Late bloomers Turkey win it at the last - again
Turkey are in the semi-finals of Euro 2008 after a dogged, at times cagey, and ultimately thrilling victory on penalties against Croatia in Vienna. Again the Turks have proved themselves masters of the long game. Dominated for periods in normal time, they just kept coming - never better illustrated than in extra time when Semih Senturk equalised Ivan Klasnic's 119th minute goal with one in the 120th. This kind of sapping, tense tight game was probably the only thing missing so far from an enthralling tournament. We got it here. Vienna will be a noisy place tonight.
As expected, Slaven Bilic started with the same Croatia team that had beaten Germany so impressively in Klagenfurt, using Niko Krankjar as a drifting second striker behind Ivica Olic. Turkey have suffered terribly with injuries and suspensions. Bilic's opposite number Fatih Terim had just 15 fit players here. With Mehmet Aurelio and both first-choice central defenders ruled out Terim sent his team out to flood the midfield.

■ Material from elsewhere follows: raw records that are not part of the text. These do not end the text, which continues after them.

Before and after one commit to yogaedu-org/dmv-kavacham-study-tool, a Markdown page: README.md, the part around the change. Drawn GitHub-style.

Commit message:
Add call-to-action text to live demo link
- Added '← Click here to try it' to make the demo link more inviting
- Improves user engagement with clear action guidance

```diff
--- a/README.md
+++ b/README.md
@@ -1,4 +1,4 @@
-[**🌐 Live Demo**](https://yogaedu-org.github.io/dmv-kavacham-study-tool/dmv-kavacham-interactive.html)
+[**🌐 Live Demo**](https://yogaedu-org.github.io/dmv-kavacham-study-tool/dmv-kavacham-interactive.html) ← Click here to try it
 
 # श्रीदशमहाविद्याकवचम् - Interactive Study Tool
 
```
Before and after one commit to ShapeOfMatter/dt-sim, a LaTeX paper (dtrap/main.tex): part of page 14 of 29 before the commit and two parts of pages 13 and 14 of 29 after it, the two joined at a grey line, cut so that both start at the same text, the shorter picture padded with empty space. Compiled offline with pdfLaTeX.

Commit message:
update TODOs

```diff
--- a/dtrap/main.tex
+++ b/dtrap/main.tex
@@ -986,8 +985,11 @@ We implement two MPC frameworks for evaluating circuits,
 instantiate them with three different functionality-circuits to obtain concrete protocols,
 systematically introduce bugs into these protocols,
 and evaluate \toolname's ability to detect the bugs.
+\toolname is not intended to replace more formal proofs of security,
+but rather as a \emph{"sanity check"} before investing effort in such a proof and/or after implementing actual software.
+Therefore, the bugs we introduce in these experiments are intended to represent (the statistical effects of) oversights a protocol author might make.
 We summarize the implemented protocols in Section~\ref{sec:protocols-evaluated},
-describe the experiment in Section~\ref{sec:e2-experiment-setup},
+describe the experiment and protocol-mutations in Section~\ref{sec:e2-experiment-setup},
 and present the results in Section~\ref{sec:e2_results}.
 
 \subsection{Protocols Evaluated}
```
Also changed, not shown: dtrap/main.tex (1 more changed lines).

And so they did. In the first half Turkey were a suffocating red blanket across the middle. Hamit Altinop, nominally on the right, tucked right into the centre when Turkey had the ball. At their own re-starts the Turks set themselves up as though they were playing on a five a-side pitch. What with all the humidity, it was hard to breath just watching it.
Terim succeeded: Croatia's trio of nifty, quick-footed playmakers - Krankjar Ivan Rakitic and Luka Modric - were unable to find the angles they had exploited against Germany. What joy they found in the first half came when Modric could feed passes into the spaces behind the Turkish full-backs, in particular for the excellent left-back Danijel Pranjic.
It was on a break down the right that Modric touched a wonderful pass into the path of Dario Srna. His ball into the middle was flipped on to the bar by Ivica Olic, the rebound coming back too quickly for Krankjar to guide his header. Croatia's most obvious weakness has been their lack of a top finisher (without poor old Eduardo). Olic runs his legs down to the knees every game. But he does often forget to put the ball in the net. In the last minute of normal time here he arrived first on the end of Modric's low cross and shot weakly straight at Rustu. The game should have been over right there.
This was a challenge for Bilic. Germany had been ambushed by his re-jigged midfield. Terim had come up with an effective riposte. To his credit, Bilic did try and change the game in the second half. His full-backs Pranjic and Corluka pulled out on to the touchline, tugging the red blanket tight at either end. It helped open up space for Krankjar to run on to Modric's touch and toe-poke a shot that Rustu flopped on top of, his first proper save coming in the 55th minute.
Turkey remained happy to sit and stifle and wait, hopeful of the single chance that might decide this match. The upshot was that for much of the second half only one team looked like they were trying to score a goal. The most constructive work came on Croatia's left between Pranjic and Rakitic. One nimble dribble by the 20-year-old led to a free-kick on the edge of the area, from which Srna's shot was palmed aside by a flying Rustu.
It took extra time for Turkey to brighten, Terim's men producing their customary late surge. Cautious for much of the 90 minutes, suddenly Turkey were coming forward with purpose. The substitute Ugar Borul skipped on to Nihat's lay-off and fired in a cross-shot from close range. Semih Senturk shot powerfully just over. The Turks really do get better as a game goes on. If they played for three days they'd look like 1970-vintage Brazil.
As they had against Austria in similar humidity, the Croatians tired. Penalties began to loom horribly, even as the Turks pushed their opponents back, at last showing some of the high tempo attacking interplay we saw against the Czech Republic. In fact Croatia were hanging on a bit when they scored out of the blue in the 119th minute.
Modric chased a diagonal pass toward the right byline only to find that Rustu - Nikopalaedis-style - had come haring out of his goal after him. Modric turned and placed the ball on the sub Ivan Klasnick's head to score. Uproar. Bilic on the pitch pumping his fist. Game over, surely.
But no! Semturk's belted shot into the top corner a minute later reduced the stadium to head-scratching emotional turmoil. And back with the penalties we were. It seemed a little cruel on the energetic and committed Modric that he should miss Croatia's first, putting it wide of the post. The same went for Rakitic, who put one past the other post. The two most progressive players in the 90 minutes failed at the last here.
But penalties are a test of nerve and stamina at the end of a night like this and you had to admire the sheer guts of the Turkish players, not just in their penalty-taking, but their late momentum in extra time. There was an air of inevitability by the time Rustu palmed away Mladen Petric's kick to seal a 3-1 shoot-out win.
Germany await a Turkey team who will be strengthened by returning players, but weakened by the loss of three who are suspended after tonight's rash of yellow cards. You sense Turkey's run has to come to an end at some point. Probably in Basle next time out. But you know they'll take it right to the end.